Saved entries
═══

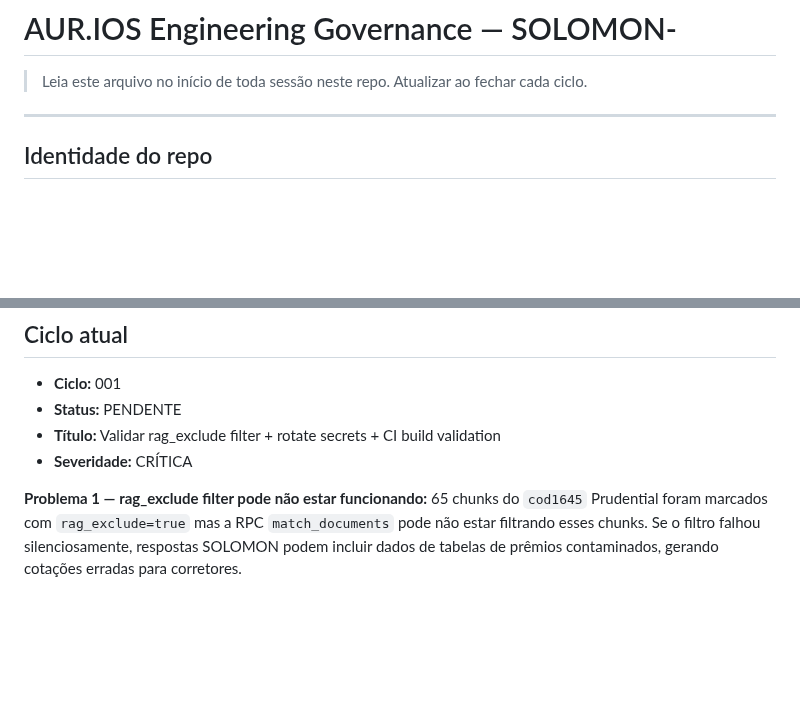
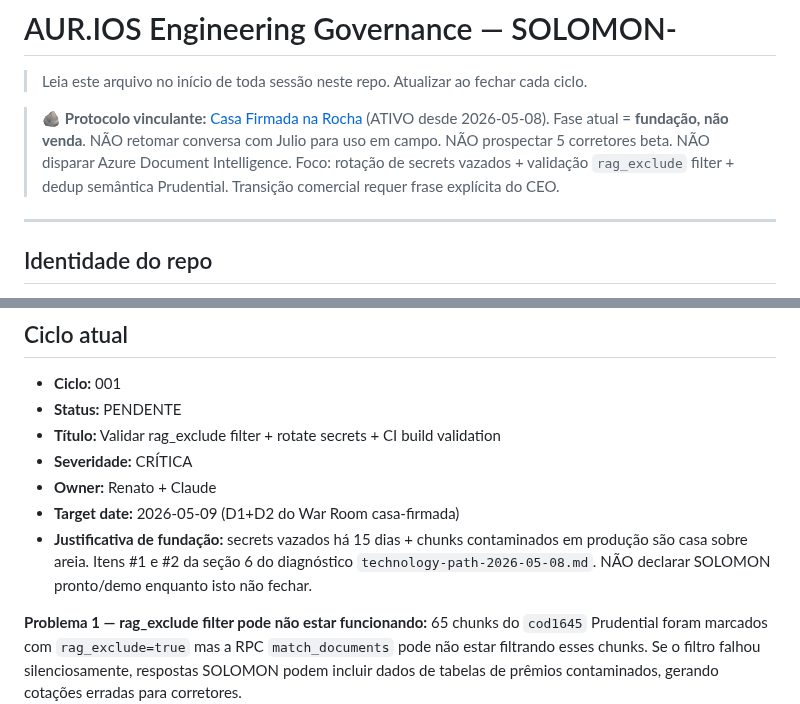
Before and after one commit to RENATOVIEIRA10/SOLOMON-, a Markdown page: .claude/aurios-status.md, 2 parts joined by grey strips. Rendered like a GitHub page; blank space fills up the shorter version.

Commit message:
docs(governance): aplicar protocolo casa-firmada + dono+prazo Ciclo 001
Adiciona referencia ao protocolo vinculante "Casa Firmada na Rocha"
(canonico em aurios-agents-workspace/shared/protocols/) no topo do
aurios-status.md. Define Owner=Renato+Claude e Target date=2026-05-09
para o Ciclo 001 (rag_exclude filter + rotate secrets + CI).

Justificativa de fundacao: secrets vazados ha 15 dias + 65 chunks
cod1645 Prudential possivelmente contaminando retrieval em producao
sao bloqueadores de fundacao. Itens #1 e #2 da secao 6 do diagnostico
technology-path-2026-05-08. Sem retomar conversa Julio em campo.

Co-Authored-By: Claude Opus 4.7 (1M context) <noreply@anthropic.com>

```diff
--- a/.claude/aurios-status.md
+++ b/.claude/aurios-status.md
@@ -2,6 +2,8 @@
 
 > Leia este arquivo no início de toda sessão neste repo.
 > Atualizar ao fechar cada ciclo.
+
+> 🪨 **Protocolo vinculante:** [Casa Firmada na Rocha](https://github.com/RENATOVIEIRA10/aurios-agents-workspace/blob/main/shared/protocols/casa-firmada-na-rocha.md) (ATIVO desde 2026-05-08). Fase atual = **fundação, não venda**. NÃO retomar conversa com Julio para uso em campo. NÃO prospectar 5 corretores beta. NÃO disparar Azure Document Intelligence. Foco: rotação de secrets vazados + validação `rag_exclude` filter + dedup semântica Prudential. Transição comercial requer frase explícita do CEO.
 
 ---
 
@@ -41,6 +43,9 @@ Nenhum ciclo fechado ainda sob governança formal. Histórico anterior:
 - **Status:** PENDENTE
 - **Título:** Validar rag_exclude filter + rotate secrets + CI build validation
 - **Severidade:** CRÍTICA
+- **Owner:** Renato + Claude
+- **Target date:** 2026-05-09 (D1+D2 do War Room casa-firmada)
+- **Justificativa de fundação:** secrets vazados há 15 dias + chunks contaminados em produção são casa sobre areia. Itens #1 e #2 da seção 6 do diagnóstico `technology-path-2026-05-08.md`. NÃO declarar SOLOMON pronto/demo enquanto isto não fechar.
 
 **Problema 1 — rag_exclude filter pode não estar funcionando:**
 65 chunks do `cod1645` Prudential foram marcados com `rag_exclude=true` mas a RPC `match_documents` pode não estar filtrando esses chunks. Se o filtro falhou silenciosamente, respostas SOLOMON podem incluir dados de tabelas de prêmios contaminados, gerando cotações erradas para corretores.
```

═══

- [TASK GOAL]
Scan the data above and copy every line with "aurios" in it.

- [SOLUTION TO THIS TASK]
Before and after one commit to RENATOVIEIRA10/SOLOMON-, a Markdown page: .claude/aurios-status.md, 2 parts joined by grey strips. Rendered like a GitHub page; blank space fills up the shorter version.
(canonico em aurios-agents-workspace/shared/protocols/) no topo do
aurios-status.md. Define Owner=Renato+Claude e Target date=2026-05-09
--- a/.claude/aurios-status.md
+++ b/.claude/aurios-status.md
+> 🪨 **Protocolo vinculante:** [Casa Firmada na Rocha](https://github.com/RENATOVIEIRA10/aurios-agents-workspace/blob/main/shared/protocols/casa-firmada-na-rocha.md) (ATIVO desde 2026-05-08). Fase atual = **fundação, não venda**. NÃO retomar conversa com Julio para uso em campo. NÃO prospectar 5 corretores beta. NÃO disparar Azure Document Intelligence. Foco: rotação de secrets vazados + validação `rag_exclude` filter + dedup semântica Prudential. Transição comercial requer frase explícita do CEO.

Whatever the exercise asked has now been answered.